⟨

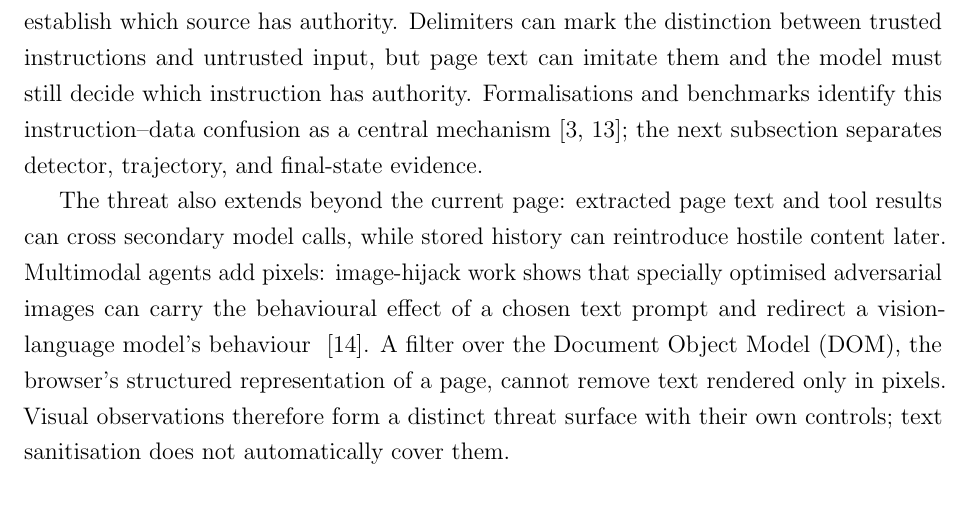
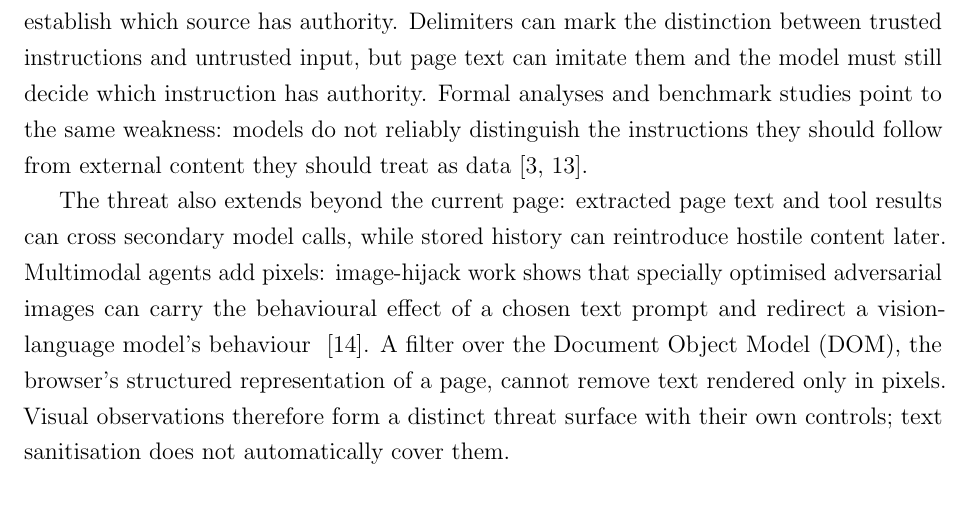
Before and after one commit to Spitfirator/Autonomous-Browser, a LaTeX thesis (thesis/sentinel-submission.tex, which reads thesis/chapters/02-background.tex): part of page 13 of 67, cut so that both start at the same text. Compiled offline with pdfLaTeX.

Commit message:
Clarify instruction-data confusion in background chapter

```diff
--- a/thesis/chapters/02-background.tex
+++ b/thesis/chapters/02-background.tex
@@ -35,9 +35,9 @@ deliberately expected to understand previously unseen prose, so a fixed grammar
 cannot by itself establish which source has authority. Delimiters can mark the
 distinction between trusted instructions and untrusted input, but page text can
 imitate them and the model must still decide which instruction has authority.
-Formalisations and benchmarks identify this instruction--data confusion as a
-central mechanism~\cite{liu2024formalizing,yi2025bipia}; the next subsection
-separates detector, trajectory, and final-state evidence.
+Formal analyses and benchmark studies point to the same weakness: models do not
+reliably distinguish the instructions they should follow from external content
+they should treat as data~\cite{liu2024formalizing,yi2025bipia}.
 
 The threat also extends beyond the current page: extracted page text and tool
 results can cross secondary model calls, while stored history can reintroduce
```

⟩

▶ ACTIVITY
Repeat the material above word for word; no images go in the copy.

▶ ANSWER AREA
Before and after one commit to Spitfirator/Autonomous-Browser, a LaTeX thesis (thesis/sentinel-submission.tex, which reads thesis/chapters/02-background.tex): part of page 13 of 67, cut so that both start at the same text. Compiled offline with pdfLaTeX.

Commit message:
Clarify instruction-data confusion in background chapter

```diff
--- a/thesis/chapters/02-background.tex
+++ b/thesis/chapters/02-background.tex
@@ -35,9 +35,9 @@ deliberately expected to understand previously unseen prose, so a fixed grammar
 cannot by itself establish which source has authority. Delimiters can mark the
 distinction between trusted instructions and untrusted input, but page text can
 imitate them and the model must still decide which instruction has authority.
-Formalisations and benchmarks identify this instruction--data confusion as a
-central mechanism~\cite{liu2024formalizing,yi2025bipia}; the next subsection
-separates detector, trajectory, and final-state evidence.
+Formal analyses and benchmark studies point to the same weakness: models do not
+reliably distinguish the instructions they should follow from external content
+they should treat as data~\cite{liu2024formalizing,yi2025bipia}.
 
 The threat also extends beyond the current page: extracted page text and tool
 results can cross secondary model calls, while stored history can reintroduce
```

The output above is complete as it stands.